On the record before me, petitioners have failed to carry their burden of proof to rebut the presumption of regularity in the conduct of the May 20, 2014 election. While petitioners allege a number of irregularities, other than their conclusory allegations, they have failed to submit proof sufficient to demonstrate that any of the alleged irregularities actually occurred, affected the outcome of the vote, vitiated the electoral process or demonstrated laxity in adherence to Education Law.  Consequently, petitioners failed to establish any basis on which to overturn the results of the May 20, 2014 election.

Finally, to the extent that petitioners assert claims pursuant to FOIL, section 89 of the Public Officers Law vests exclusive jurisdiction over complaints alleging FOIL violations in the Supreme Court of the State of New York and alleged violations thereof may not be adjudicated in an appeal to the Commissioner (Appeal of Olka, 48 Ed Dept Rep 10, Decision No. 15,776; Application of Gentile, 47 id. 438, Decision No. 15,747; Appeal of T.K., 47 id. 234, Decision No. 15,679).  Therefore, I have no jurisdiction to address the FOIL allegations raised in this appeal.
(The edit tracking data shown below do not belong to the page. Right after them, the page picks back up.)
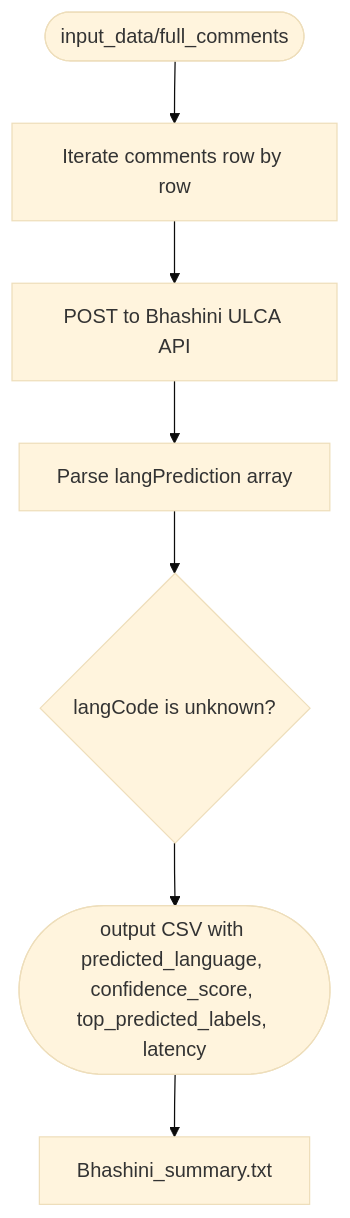
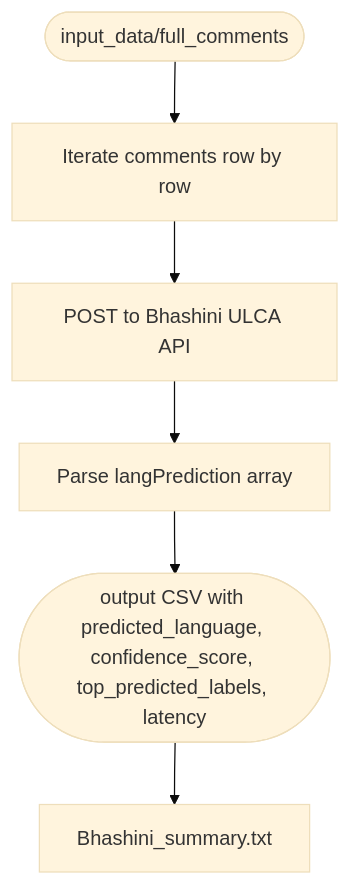
Before and after one commit to saipraneethmeduritarento/Sentiment_analysis_comments: the third of 4 diagrams in HLD_docs/high_level_documentation.md, drawn with Mermaid (base theme).

Commit message:
Refactor flowchart in high-level documentation for clarity and accuracy

````diff
--- a/HLD_docs/high_level_documentation.md
+++ b/HLD_docs/high_level_documentation.md
@@ -81,9 +81,8 @@
 ```mermaid
 flowchart TD
     A([input_data/full_comments]) --> B[Iterate comments row by row]
     B --> c[POST to Bhashini ULCA API]
     c --> D[Parse langPrediction array]
-    D --> E{langCode is unknown?}
-    E --> F([output CSV with predicted_language, confidence_score, top_predicted_labels, latency])
-    F --> G[Bhashini_summary.txt]
+    D --> E([output CSV with predicted_language, confidence_score, top_predicted_labels, latency])
+    E --> F[Bhashini_summary.txt]
 ```
````
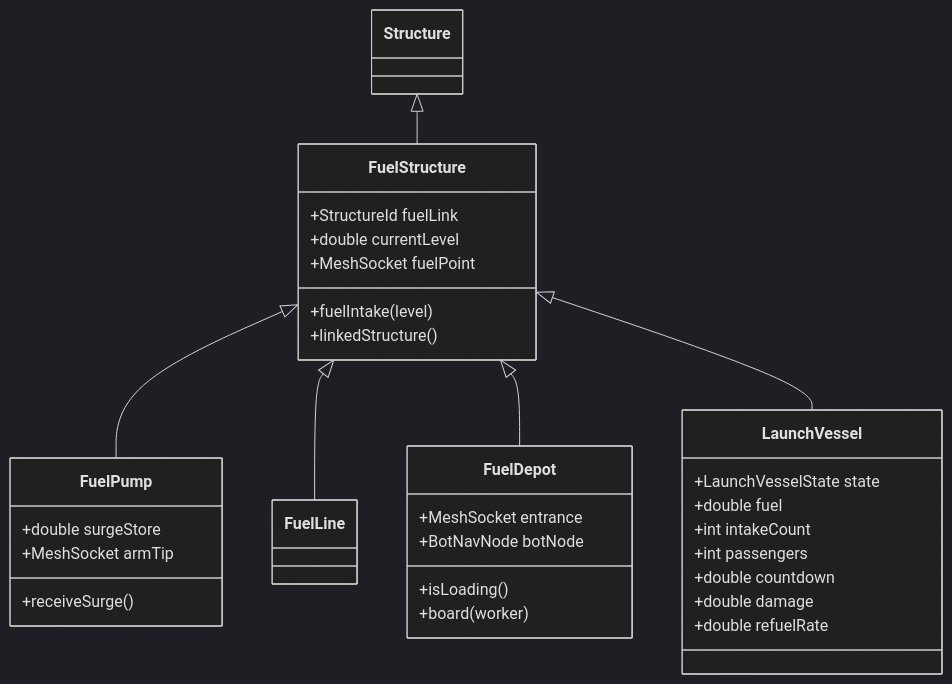
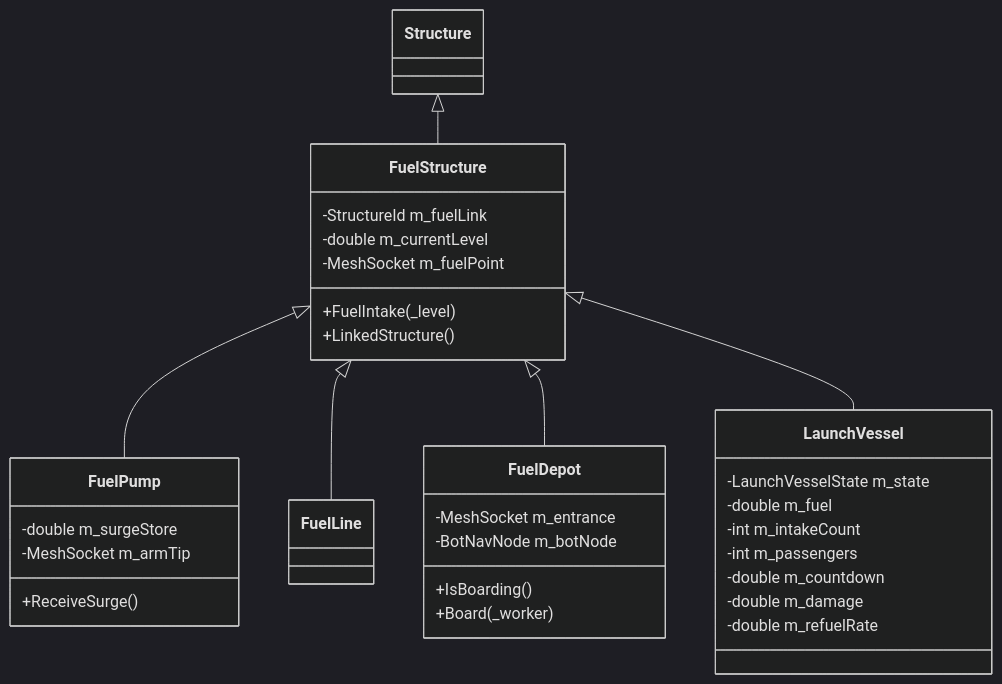
Before and after one commit to Zwaliebaba/Species.AI: the sixth of 6 diagrams in design_next/reference/03_buildings_and_world_objects/economy_and_spawn_objects.md, drawn with Mermaid (dark theme). The commit also changed other lines of this file and 99 other files, not shown here.

````diff
--- a/design_next/reference/03_buildings_and_world_objects/economy_and_spawn_objects.md
+++ b/design_next/reference/03_buildings_and_world_objects/economy_and_spawn_objects.md
@@ -424,35 +426,35 @@
 ```mermaid
 classDiagram
     Structure <|-- FuelStructure
     FuelStructure <|-- FuelPump
     FuelStructure <|-- FuelLine
     FuelStructure <|-- FuelDepot
     FuelStructure <|-- LaunchVessel
     class FuelStructure {
-        +StructureId fuelLink
-        +double currentLevel
-        +MeshSocket fuelPoint
-        +fuelIntake(level)
-        +linkedStructure()
+        -StructureId m_fuelLink
+        -double m_currentLevel
+        -MeshSocket m_fuelPoint
+        +FuelIntake(_level)
+        +LinkedStructure()
     }
     class FuelPump {
-        +double surgeStore
-        +MeshSocket armTip
-        +receiveSurge()
+        -double m_surgeStore
+        -MeshSocket m_armTip
+        +ReceiveSurge()
     }
     class FuelDepot {
-        +MeshSocket entrance
-        +BotNavNode botNode
-        +isLoading()
-        +board(worker)
+        -MeshSocket m_entrance
+        -BotNavNode m_botNode
+        +IsBoarding()
+        +Board(_worker)
     }
     class LaunchVessel {
-        +LaunchVesselState state
-        +double fuel
-        +int intakeCount
-        +int passengers
-        +double countdown
-        +double damage
-        +double refuelRate
+        -LaunchVesselState m_state
+        -double m_fuel
+        -int m_intakeCount
+        -int m_passengers
+        -double m_countdown
+        -double m_damage
+        -double m_refuelRate
     }
 ```
````
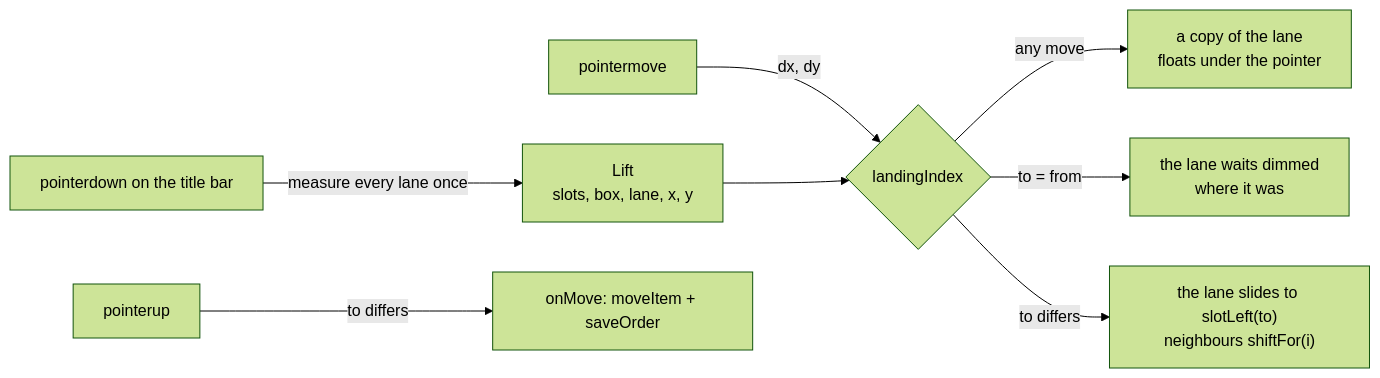
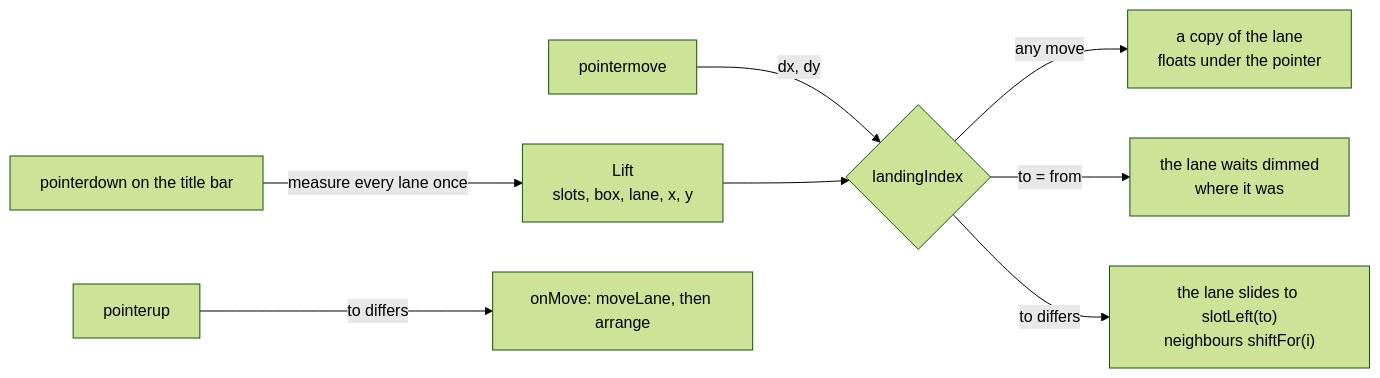
Before and after one commit to mite404/yaklabs: the second of 14 diagrams in docs/FOR_ETHAN.md, drawn with Mermaid (forest theme). The commit also changed other lines of this file and 155 other files, not shown here.

````diff
--- a/docs/FOR_ETHAN.md
+++ b/docs/FOR_ETHAN.md
@@ -565,10 +739,10 @@
 ```mermaid
 flowchart LR
   D[pointerdown on the title bar] -->|measure every lane once| L["Lift<br/>slots, box, lane, x, y"]
   M[pointermove] -->|dx, dy| C{landingIndex}
   L --> C
   C -->|any move| G[a copy of the lane<br/>floats under the pointer]
   C -->|to = from| K[the lane waits dimmed<br/>where it was]
   C -->|to differs| S["the lane slides to slotLeft(to)<br/>neighbours shiftFor(i)"]
-  U[pointerup] -->|to differs| R[onMove: moveItem + saveOrder]
+  U[pointerup] -->|to differs| R[onMove: moveLane, then arrange]
 ```
````
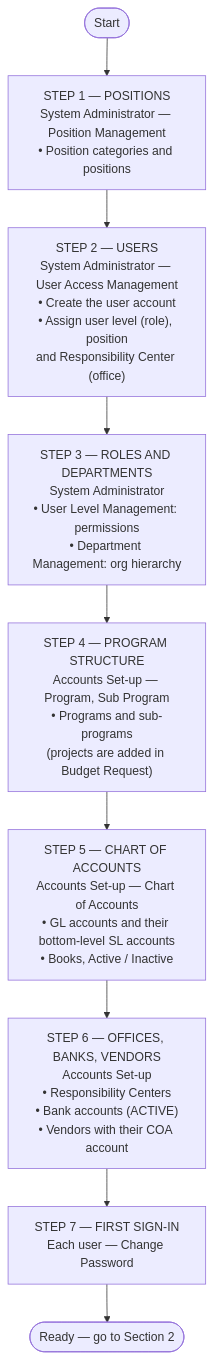
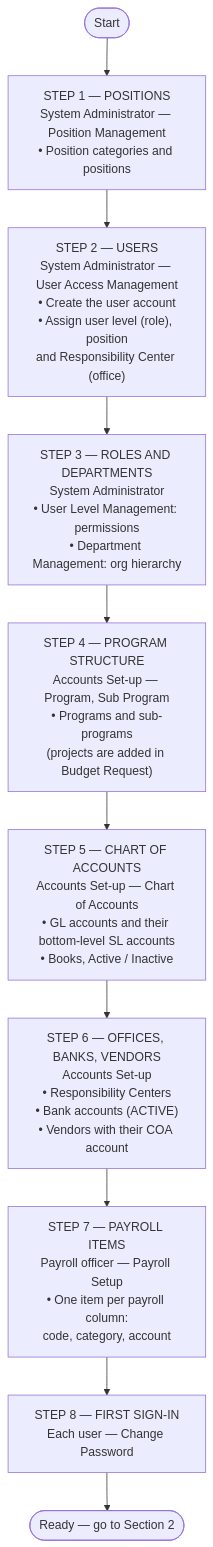
The second of 13 diagrams in system_docs/process-flow/PROCESS-FLOW.md (A-team-ITBS/fims-nha), drawn with Mermaid before and after one commit. The commit also changed other lines of this file and 9 other files, not shown here.

First line of the commit message:
feat: Add Payroll Setup and Management features

````diff
--- a/system_docs/process-flow/PROCESS-FLOW.md
+++ b/system_docs/process-flow/PROCESS-FLOW.md
@@ -101,11 +106,12 @@
 ```mermaid
 flowchart TD
     START(["Start"]) --> S1["STEP 1 — POSITIONS<br/>System Administrator — Position Management<br/>• Position categories and positions"]
     S1 --> S2["STEP 2 — USERS<br/>System Administrator — User Access Management<br/>• Create the user account<br/>• Assign user level (role), position<br/>and Responsibility Center (office)"]
     S2 --> S3["STEP 3 — ROLES AND DEPARTMENTS<br/>System Administrator<br/>• User Level Management: permissions<br/>• Department Management: org hierarchy"]
     S3 --> S4["STEP 4 — PROGRAM STRUCTURE<br/>Accounts Set-up — Program, Sub Program<br/>• Programs and sub-programs<br/>(projects are added in Budget Request)"]
     S4 --> S5["STEP 5 — CHART OF ACCOUNTS<br/>Accounts Set-up — Chart of Accounts<br/>• GL accounts and their bottom-level SL accounts<br/>• Books, Active / Inactive"]
     S5 --> S6["STEP 6 — OFFICES, BANKS, VENDORS<br/>Accounts Set-up<br/>• Responsibility Centers<br/>• Bank accounts (ACTIVE)<br/>• Vendors with their COA account"]
-    S6 --> S7["STEP 7 — FIRST SIGN-IN<br/>Each user — Change Password"]
+    S6 --> SP["STEP 7 — PAYROLL ITEMS<br/>Payroll officer — Payroll Setup<br/>• One item per payroll column:<br/>code, category, account"]
+    SP --> S7["STEP 8 — FIRST SIGN-IN<br/>Each user — Change Password"]
     S7 --> END(["Ready — go to Section 2"])
 ```
````
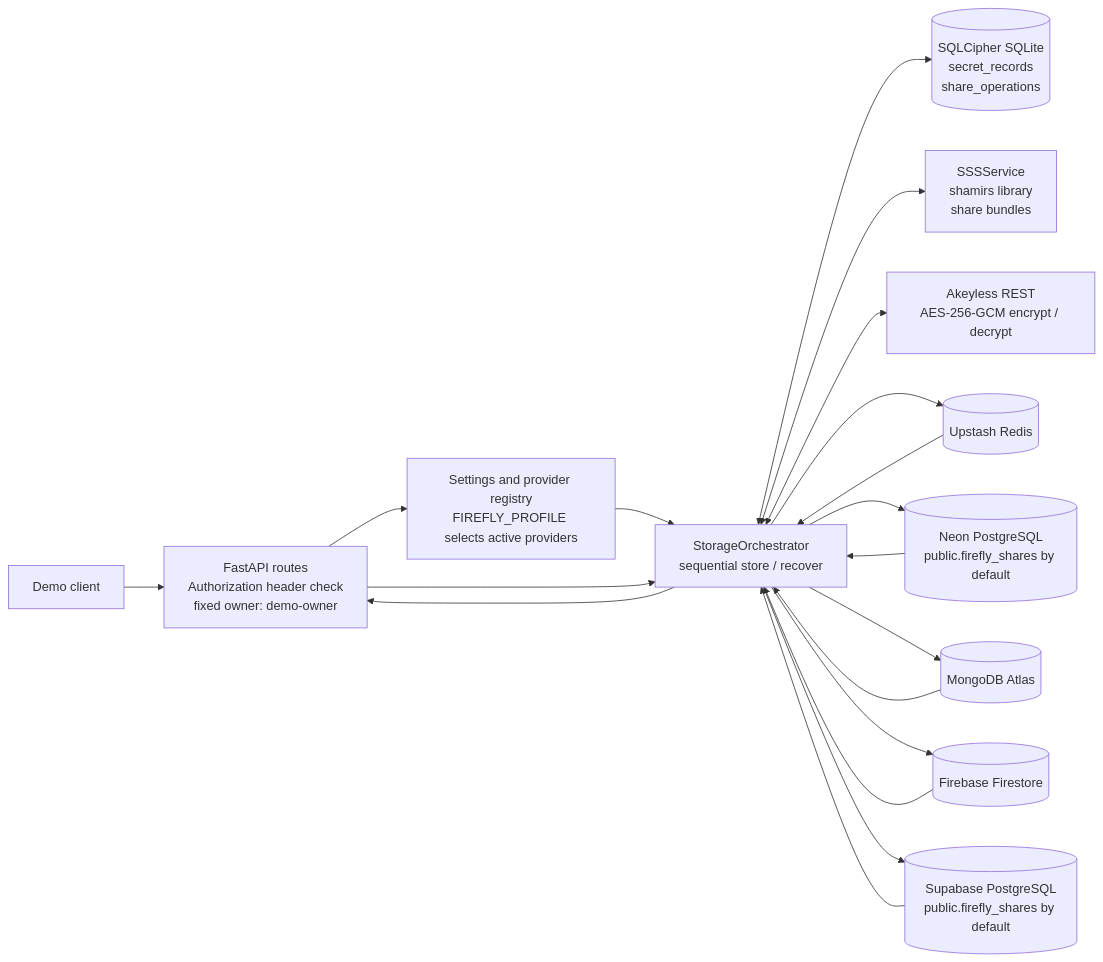
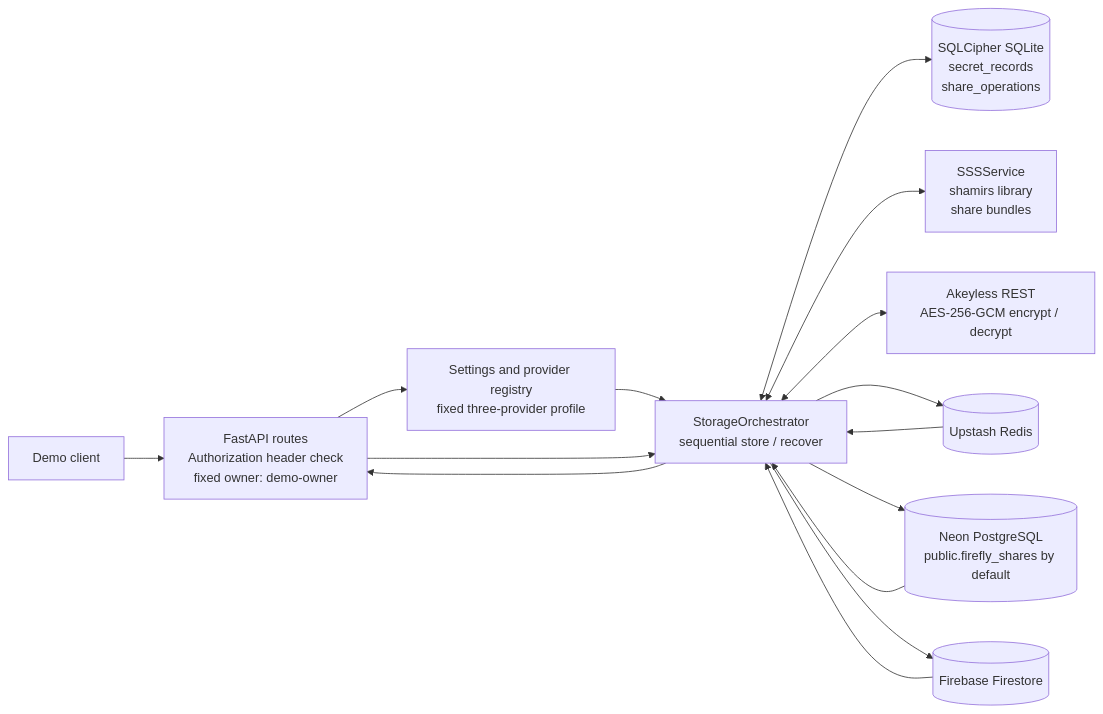
Before and after one commit to Raj-pratap07/Compromized: the first of 3 diagrams in docs/firefly-docs-pack/docs/IMPLEMENTED_ARCHITECTURE.md, drawn with Mermaid. The commit also changed other lines of this file and 69 other files, not shown here.

````diff
--- a/docs/firefly-docs-pack/docs/IMPLEMENTED_ARCHITECTURE.md
+++ b/docs/firefly-docs-pack/docs/IMPLEMENTED_ARCHITECTURE.md
@@ -30,35 +21,29 @@
 ```mermaid
 flowchart LR
     Client["Demo client"]
     API["FastAPI routes<br/>Authorization header check<br/>fixed owner: demo-owner"]
-    Config["Settings and provider registry<br/>FIREFLY_PROFILE selects active providers"]
+    Config["Settings and provider registry<br/>fixed three-provider profile"]
     Orchestrator["StorageOrchestrator<br/>sequential store / recover"]
     SSS["SSSService<br/>shamirs library<br/>share bundles"]
     Akeyless["Akeyless REST<br/>AES-256-GCM encrypt / decrypt"]
     Metadata[("SQLCipher SQLite<br/>secret_records<br/>share_operations")]
     Upstash[("Upstash Redis")]
     Neon[("Neon PostgreSQL<br/>public.firefly_shares by default")]
-    Mongo[("MongoDB Atlas")]
     Firestore[("Firebase Firestore")]
-    Supabase[("Supabase PostgreSQL<br/>public.firefly_shares by default")]
 
     Client --> API
     API --> Config
     Config --> Orchestrator
     API --> Orchestrator
     Orchestrator <--> Metadata
     Orchestrator <--> SSS
     Orchestrator <--> Akeyless
     Orchestrator --> Upstash
     Orchestrator --> Neon
-    Orchestrator --> Mongo
     Orchestrator --> Firestore
-    Orchestrator --> Supabase
     Upstash --> Orchestrator
     Neon --> Orchestrator
-    Mongo --> Orchestrator
     Firestore --> Orchestrator
-    Supabase --> Orchestrator
     Orchestrator --> API
 
 ```
````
In light of this disposition, I need not address the parties’ remaining contentions.

THE APPEAL IS DISMISSED.

END OF FILE